◆ **TASK TO CARRY OUT**
Set down every entry word for word. Omit the pictures.

◆ **Code change snippets**
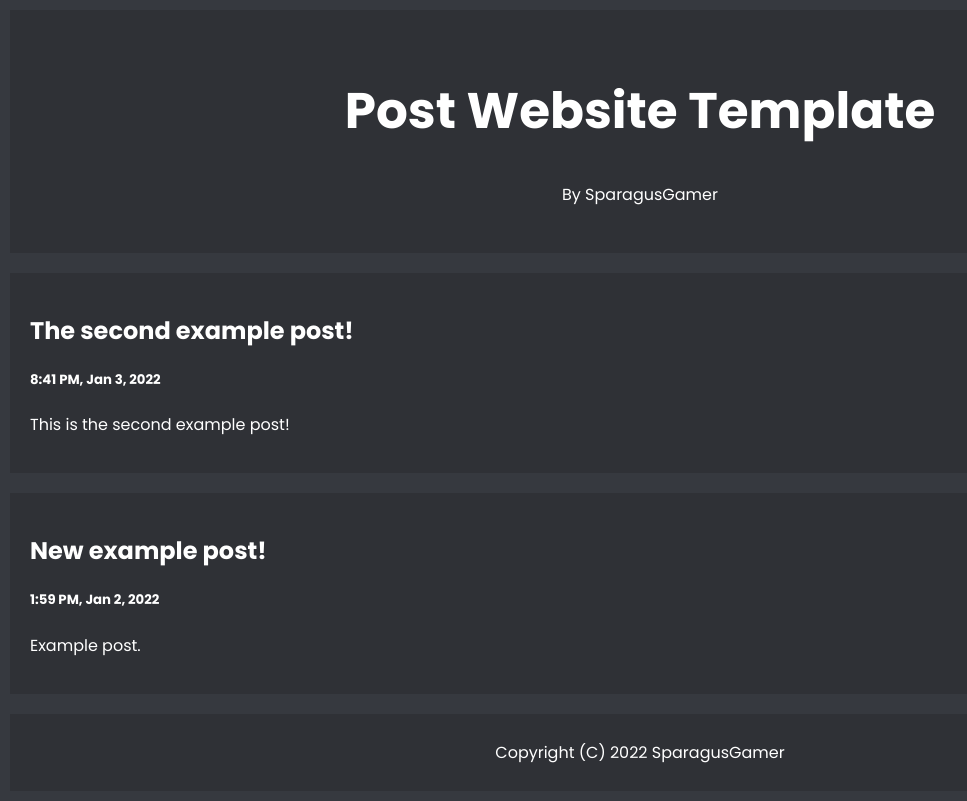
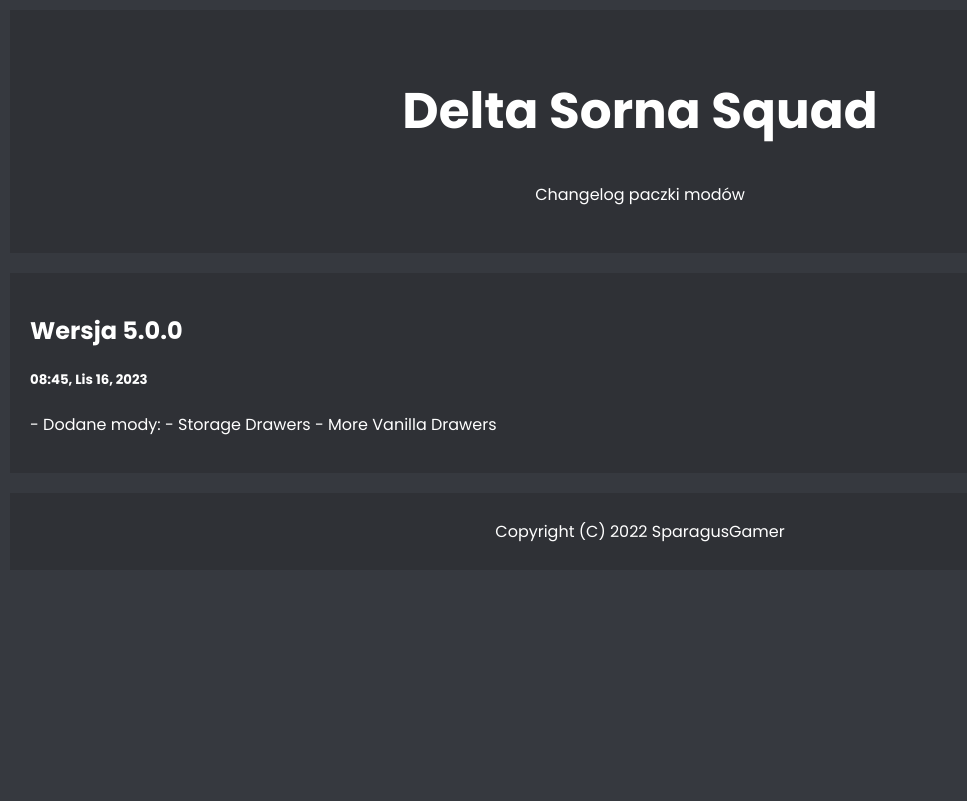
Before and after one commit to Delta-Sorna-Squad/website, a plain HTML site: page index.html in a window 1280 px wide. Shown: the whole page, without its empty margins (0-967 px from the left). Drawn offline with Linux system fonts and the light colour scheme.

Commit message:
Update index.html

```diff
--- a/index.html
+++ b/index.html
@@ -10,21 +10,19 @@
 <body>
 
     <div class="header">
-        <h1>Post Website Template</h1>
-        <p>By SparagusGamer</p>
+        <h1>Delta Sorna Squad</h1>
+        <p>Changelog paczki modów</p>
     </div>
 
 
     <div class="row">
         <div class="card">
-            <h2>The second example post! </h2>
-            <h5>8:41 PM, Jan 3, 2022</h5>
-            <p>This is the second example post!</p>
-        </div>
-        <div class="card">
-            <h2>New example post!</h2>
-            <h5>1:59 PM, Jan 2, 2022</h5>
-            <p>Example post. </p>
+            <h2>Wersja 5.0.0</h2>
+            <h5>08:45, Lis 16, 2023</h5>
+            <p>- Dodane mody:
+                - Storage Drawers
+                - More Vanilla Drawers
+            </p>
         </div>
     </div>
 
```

◆ **TASK SOLUTION**
Before and after one commit to Delta-Sorna-Squad/website, a plain HTML site: page index.html in a window 1280 px wide. Shown: the whole page, without its empty margins (0-967 px from the left). Drawn offline with Linux system fonts and the light colour scheme.

Commit message:
Update index.html

```diff
--- a/index.html
+++ b/index.html
@@ -10,21 +10,19 @@
 <body>
 
     <div class="header">
-        <h1>Post Website Template</h1>
-        <p>By SparagusGamer</p>
+        <h1>Delta Sorna Squad</h1>
+        <p>Changelog paczki modów</p>
     </div>
 
 
     <div class="row">
         <div class="card">
-            <h2>The second example post! </h2>
-            <h5>8:41 PM, Jan 3, 2022</h5>
-            <p>This is the second example post!</p>
-        </div>
-        <div class="card">
-            <h2>New example post!</h2>
-            <h5>1:59 PM, Jan 2, 2022</h5>
-            <p>Example post. </p>
+            <h2>Wersja 5.0.0</h2>
+            <h5>08:45, Lis 16, 2023</h5>
+            <p>- Dodane mody:
+                - Storage Drawers
+                - More Vanilla Drawers
+            </p>
         </div>
     </div>
 
```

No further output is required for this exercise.